GULBARGA, 165km northeast of Bijapur, was the founding capital of the Bahmani dynasty and the region’s principal city before the court moved to Bidar in 1424. Later captured by the Adil Shahis and Mughals, it has remained a staunchly Muslim town, and bulbous onion domes and mosque minarets still soar prominently above its ramshackle concrete-box skyline. The town is also famous as the birthplace of the chishti, or saint, Hazrat Bandah Nawaz Gesu Daraz (1320–1422), whose tomb, situated next to one of India’s foremost Islamic theological colleges, is a major shrine.
In spite of Gulbarga’s religious and historical significance, its monuments pale in comparison with those at Bijapur, and even Bidar.

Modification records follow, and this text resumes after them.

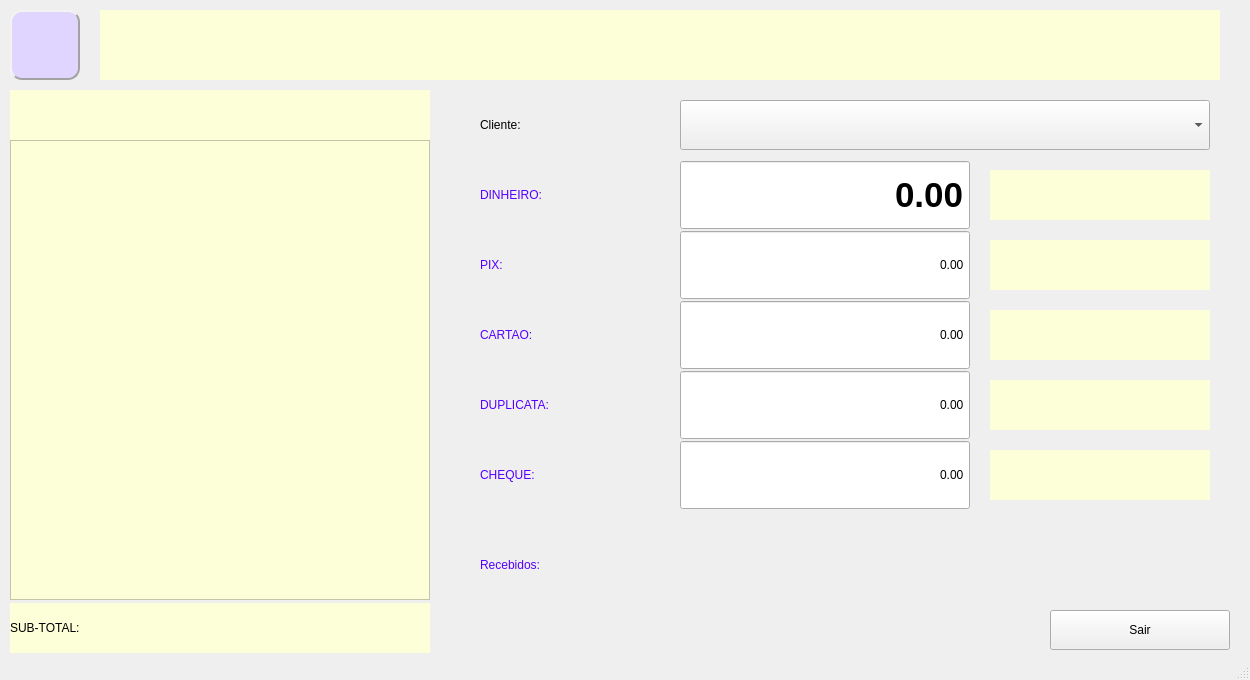
This is telas/caixa_pdv.ui in htisistema/SISCOM as Qt 5 draws it before an edit. The edited form follows.
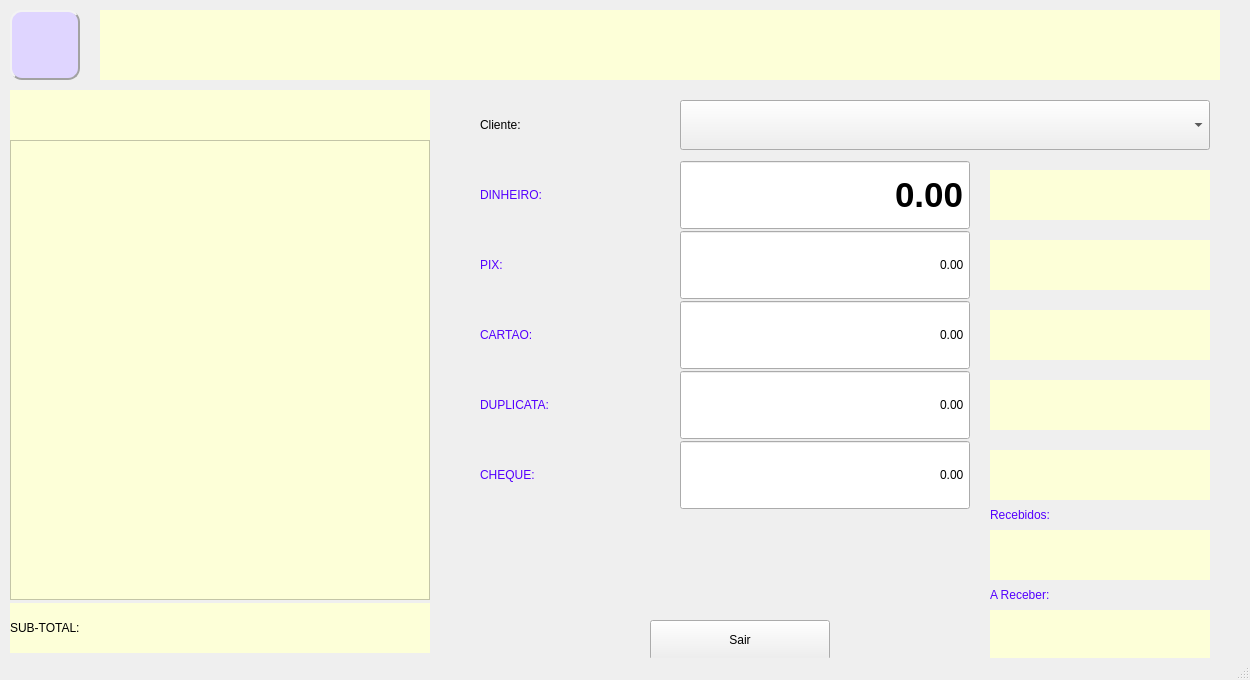
This is the edited form. Icons and pictures are not drawn.

What changed in the file:
```diff
--- a/telas/caixa_pdv.ui
+++ b/telas/caixa_pdv.ui
@@ -406,8 +406,8 @@
    <widget class="QPushButton" name="bt_sair">
     <property name="geometry">
      <rect>
-      <x>1050</x>
-      <y>610</y>
+      <x>650</x>
+      <y>620</y>
       <width>180</width>
       <height>40</height>
      </rect>
@@ -514,10 +514,10 @@
    <widget class="QLabel" name="label_12">
     <property name="geometry">
      <rect>
-      <x>480</x>
-      <y>530</y>
-      <width>180</width>
-      <height>70</height>
+      <x>990</x>
+      <y>580</y>
+      <width>80</width>
+      <height>30</height>
      </rect>
     </property>
     <property name="styleSheet">
@@ -525,23 +525,68 @@
 font: 700 20pt &quot;Segoe UI&quot;;</string>
     </property>
     <property name="text">
-     <string>Recebidos:</string>
+     <string>A Receber:</string>
     </property>
    </widget>
    <widget class="QLabel" name="lb_recebido">
     <property name="geometry">
      <rect>
-      <x>680</x>
+      <x>990</x>
       <y>530</y>
-      <width>290</width>
-      <height>70</height>
+      <width>220</width>
+      <height>50</height>
      </rect>
     </property>
     <property name="layoutDirection">
      <enum>Qt::LeftToRight</enum>
     </property>
     <property name="styleSheet">
-     <string notr="true">font: 700 26pt &quot;Segoe UI&quot;;</string>
+     <string notr="true">font: 900 25pt &quot;Arial Black&quot;;
+background-color: rgb(253, 255, 216);
+color:rgb(0, 170, 0)</string>
+    </property>
+    <property name="text">
+     <string/>
+    </property>
+    <property name="alignment">
+     <set>Qt::AlignRight|Qt::AlignTrailing|Qt::AlignVCenter</set>
+    </property>
+   </widget>
+   <widget class="QLabel" name="label_13">
+    <property name="geometry">
+     <rect>
+      <x>990</x>
+      <y>500</y>
+      <width>70</width>
+      <height>30</height>
+     </rect>
+    </property>
+    <property name="styleSheet">
+     <string notr="true">color: rgb(85, 0, 255);
+font: 700 10pt &quot;Segoe UI&quot;;</string>
+    </property>
+    <property name="text">
+     <string>Recebidos:</string>
+    </property>
+   </widget>
+   <widget class="QLabel" name="lb_areceber">
+    <property name="geometry">
+     <rect>
+      <x>990</x>
+      <y>610</y>
+      <width>220</width>
+      <height>50</height>
+     </rect>
+    </property>
+    <property name="layoutDirection">
+     <enum>Qt::LeftToRight</enum>
+    </property>
+    <property name="styleSheet">
+     <string notr="true">font: 700 italic 25pt &quot;Courier&quot;;
+font: 900 24pt &quot;Arial Black&quot;;
+color:rgb(255, 85, 0);
+background-color: rgb(253, 255, 216);
+</string>
     </property>
     <property name="text">
      <string/>
```
Left out of the diff: 22 changed lines with no effect on the pictures.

Unless you’re particularly interested in medieval Muslim architecture, few are worth breaking a journey to see. The one exception is the tomb complex on the northeast edge of town, known as the Dargah. Approached via a broad bazaar, this marble-lined enclosure centres on the tomb of Hazrat Gesu Daraz, affectionately known to his devotees as Bandah Nawaz, or “the long-haired one who brings comfort to others”. The saint was spiritual mentor to the Bahmani rulers, and it was they who erected his beautiful double-storeyed mausoleum, now visited by hundreds of thousands of Muslim pilgrims each year. Women are not allowed inside, and men must wear long trousers. The same applies to the neighbouring tomb, whose interior has retained its exquisite Persian paintings. The Dargah’s other important building, open to both sexes, is the madrasa, founded by Bandah Nawaz and enlarged during the two centuries after his death.
After mingling with the crowds at the Dargah, escape across town to Gulbarga’s deserted fort. Encircled by sixteen-metre-thick crenellated walls, fifteen watchtowers and an evil-smelling stagnant moat, the great citadel now lies in ruins behind the town’s large artificial lake. Its only surviving building is the beautiful fourteenth-century Jama Masjid. Thought to have been modelled by a Moorish architect on the great Spanish mosque of Cordoba, it is unique in India for having an entirely domed prayer hall.